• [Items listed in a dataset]
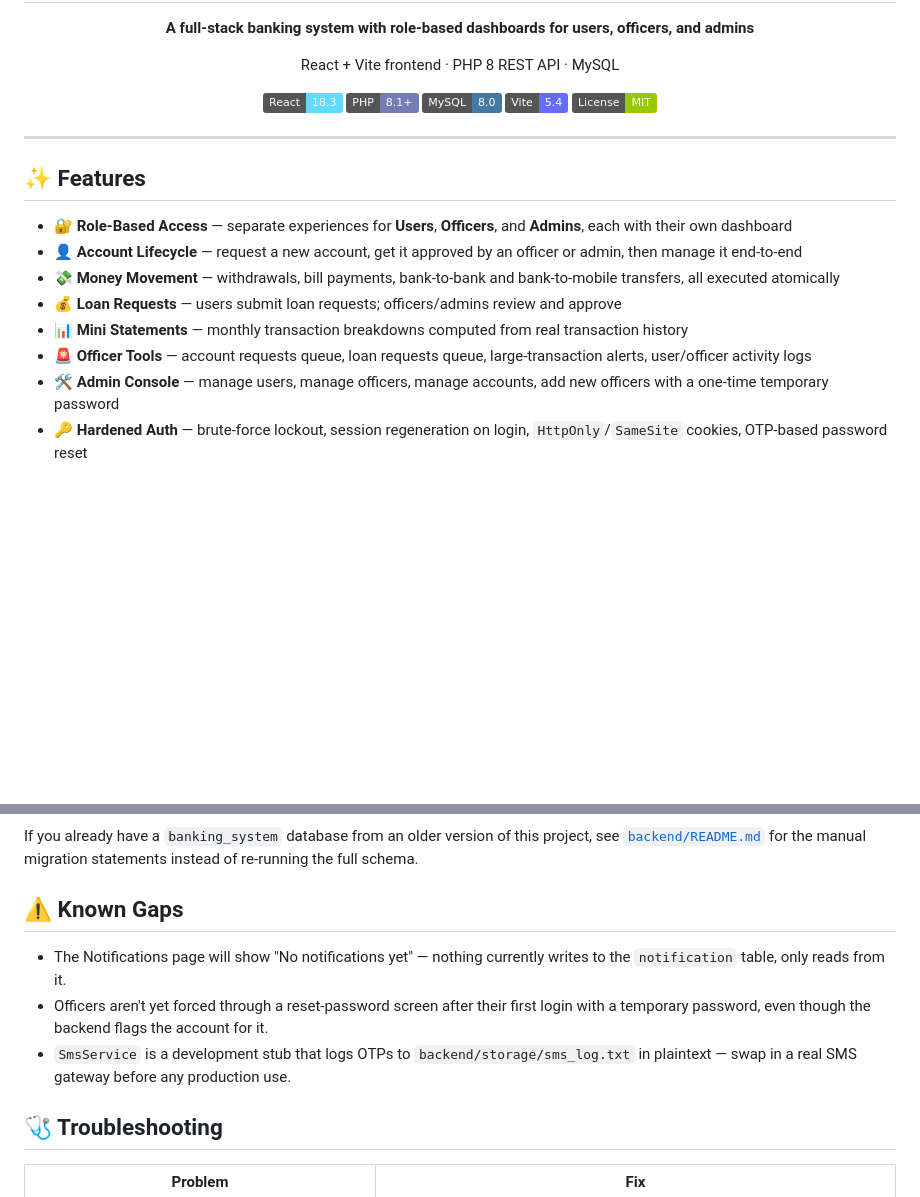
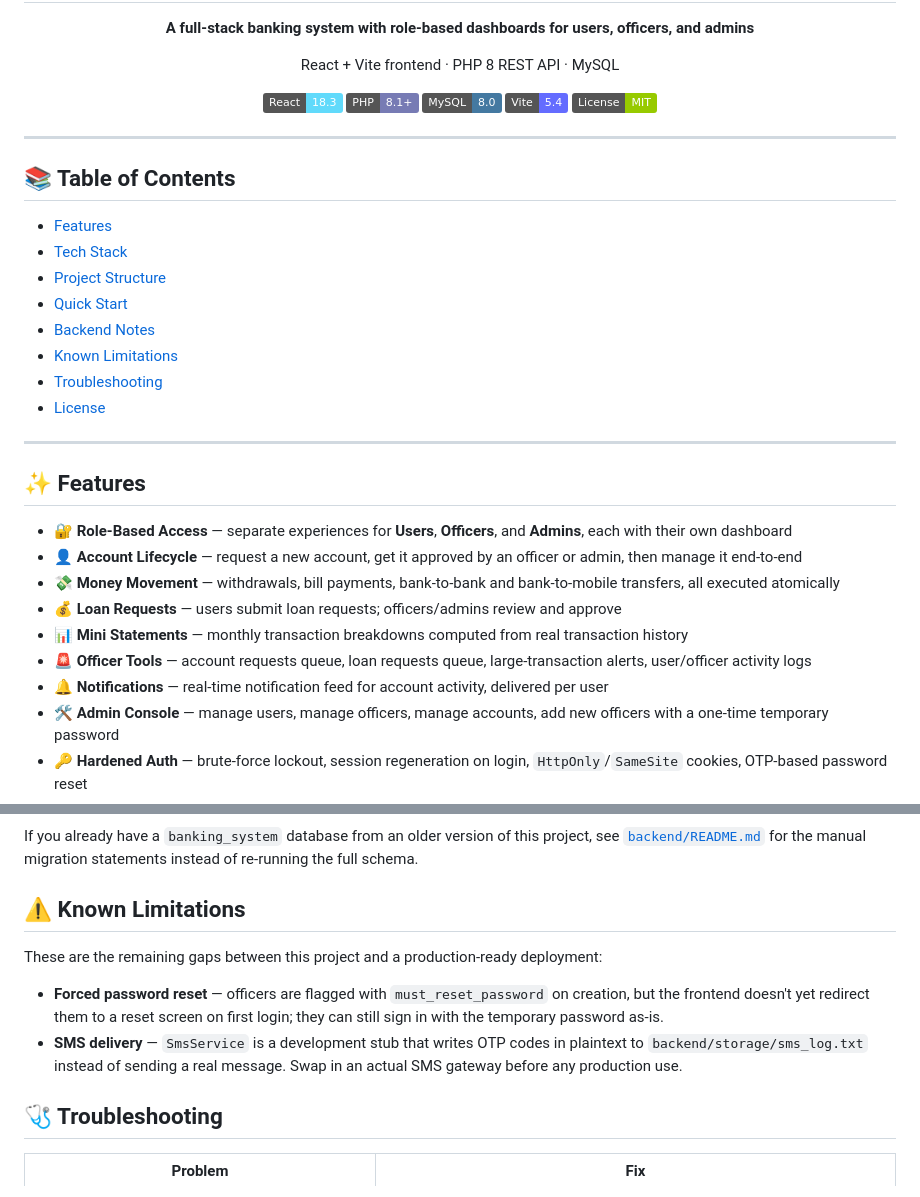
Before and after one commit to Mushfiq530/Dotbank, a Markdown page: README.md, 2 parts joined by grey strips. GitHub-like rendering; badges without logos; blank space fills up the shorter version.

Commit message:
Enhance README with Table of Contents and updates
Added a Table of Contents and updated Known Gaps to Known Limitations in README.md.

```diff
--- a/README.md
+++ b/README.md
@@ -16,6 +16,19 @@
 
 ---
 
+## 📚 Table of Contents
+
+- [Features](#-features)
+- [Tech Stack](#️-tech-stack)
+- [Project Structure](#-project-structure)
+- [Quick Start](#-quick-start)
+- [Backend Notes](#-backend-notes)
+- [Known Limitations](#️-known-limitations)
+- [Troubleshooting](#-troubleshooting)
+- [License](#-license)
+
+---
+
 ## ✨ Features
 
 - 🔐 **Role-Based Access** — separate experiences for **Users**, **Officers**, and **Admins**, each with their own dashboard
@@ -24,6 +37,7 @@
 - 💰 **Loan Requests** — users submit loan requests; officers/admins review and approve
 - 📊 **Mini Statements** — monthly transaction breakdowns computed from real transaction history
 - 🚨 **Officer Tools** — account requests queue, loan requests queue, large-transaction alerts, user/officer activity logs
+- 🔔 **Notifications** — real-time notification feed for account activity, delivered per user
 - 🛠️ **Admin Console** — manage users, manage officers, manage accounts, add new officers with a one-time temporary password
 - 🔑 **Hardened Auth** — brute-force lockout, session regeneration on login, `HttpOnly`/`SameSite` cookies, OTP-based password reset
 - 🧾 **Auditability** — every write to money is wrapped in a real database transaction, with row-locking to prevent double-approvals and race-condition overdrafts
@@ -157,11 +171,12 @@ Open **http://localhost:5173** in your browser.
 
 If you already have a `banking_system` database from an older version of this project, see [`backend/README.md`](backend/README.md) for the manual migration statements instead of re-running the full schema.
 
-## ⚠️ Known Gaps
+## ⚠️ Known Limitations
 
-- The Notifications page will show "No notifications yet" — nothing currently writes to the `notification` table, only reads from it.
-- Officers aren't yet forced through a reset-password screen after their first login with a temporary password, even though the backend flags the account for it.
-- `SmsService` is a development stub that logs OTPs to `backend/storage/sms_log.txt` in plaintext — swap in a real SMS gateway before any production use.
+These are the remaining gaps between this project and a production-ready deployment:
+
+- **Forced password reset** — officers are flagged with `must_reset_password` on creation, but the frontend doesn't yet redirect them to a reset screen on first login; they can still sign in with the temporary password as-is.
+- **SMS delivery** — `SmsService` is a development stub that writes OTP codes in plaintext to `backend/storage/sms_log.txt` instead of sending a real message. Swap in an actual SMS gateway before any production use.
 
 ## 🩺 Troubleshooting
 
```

• [Aim of the exercise]
Above are the records; reproduce them exactly and leave out the pictures.

• [Output of the exercise]
Before and after one commit to Mushfiq530/Dotbank, a Markdown page: README.md, 2 parts joined by grey strips. GitHub-like rendering; badges without logos; blank space fills up the shorter version.

Commit message:
Enhance README with Table of Contents and updates
Added a Table of Contents and updated Known Gaps to Known Limitations in README.md.

```diff
--- a/README.md
+++ b/README.md
@@ -16,6 +16,19 @@
 
 ---
 
+## 📚 Table of Contents
+
+- [Features](#-features)
+- [Tech Stack](#️-tech-stack)
+- [Project Structure](#-project-structure)
+- [Quick Start](#-quick-start)
+- [Backend Notes](#-backend-notes)
+- [Known Limitations](#️-known-limitations)
+- [Troubleshooting](#-troubleshooting)
+- [License](#-license)
+
+---
+
 ## ✨ Features
 
 - 🔐 **Role-Based Access** — separate experiences for **Users**, **Officers**, and **Admins**, each with their own dashboard
@@ -24,6 +37,7 @@
 - 💰 **Loan Requests** — users submit loan requests; officers/admins review and approve
 - 📊 **Mini Statements** — monthly transaction breakdowns computed from real transaction history
 - 🚨 **Officer Tools** — account requests queue, loan requests queue, large-transaction alerts, user/officer activity logs
+- 🔔 **Notifications** — real-time notification feed for account activity, delivered per user
 - 🛠️ **Admin Console** — manage users, manage officers, manage accounts, add new officers with a one-time temporary password
 - 🔑 **Hardened Auth** — brute-force lockout, session regeneration on login, `HttpOnly`/`SameSite` cookies, OTP-based password reset
 - 🧾 **Auditability** — every write to money is wrapped in a real database transaction, with row-locking to prevent double-approvals and race-condition overdrafts
@@ -157,11 +171,12 @@ Open **http://localhost:5173** in your browser.
 
 If you already have a `banking_system` database from an older version of this project, see [`backend/README.md`](backend/README.md) for the manual migration statements instead of re-running the full schema.
 
-## ⚠️ Known Gaps
+## ⚠️ Known Limitations
 
-- The Notifications page will show "No notifications yet" — nothing currently writes to the `notification` table, only reads from it.
-- Officers aren't yet forced through a reset-password screen after their first login with a temporary password, even though the backend flags the account for it.
-- `SmsService` is a development stub that logs OTPs to `backend/storage/sms_log.txt` in plaintext — swap in a real SMS gateway before any production use.
+These are the remaining gaps between this project and a production-ready deployment:
+
+- **Forced password reset** — officers are flagged with `must_reset_password` on creation, but the frontend doesn't yet redirect them to a reset screen on first login; they can still sign in with the temporary password as-is.
+- **SMS delivery** — `SmsService` is a development stub that writes OTP codes in plaintext to `backend/storage/sms_log.txt` instead of sending a real message. Swap in an actual SMS gateway before any production use.
 
 ## 🩺 Troubleshooting
 
```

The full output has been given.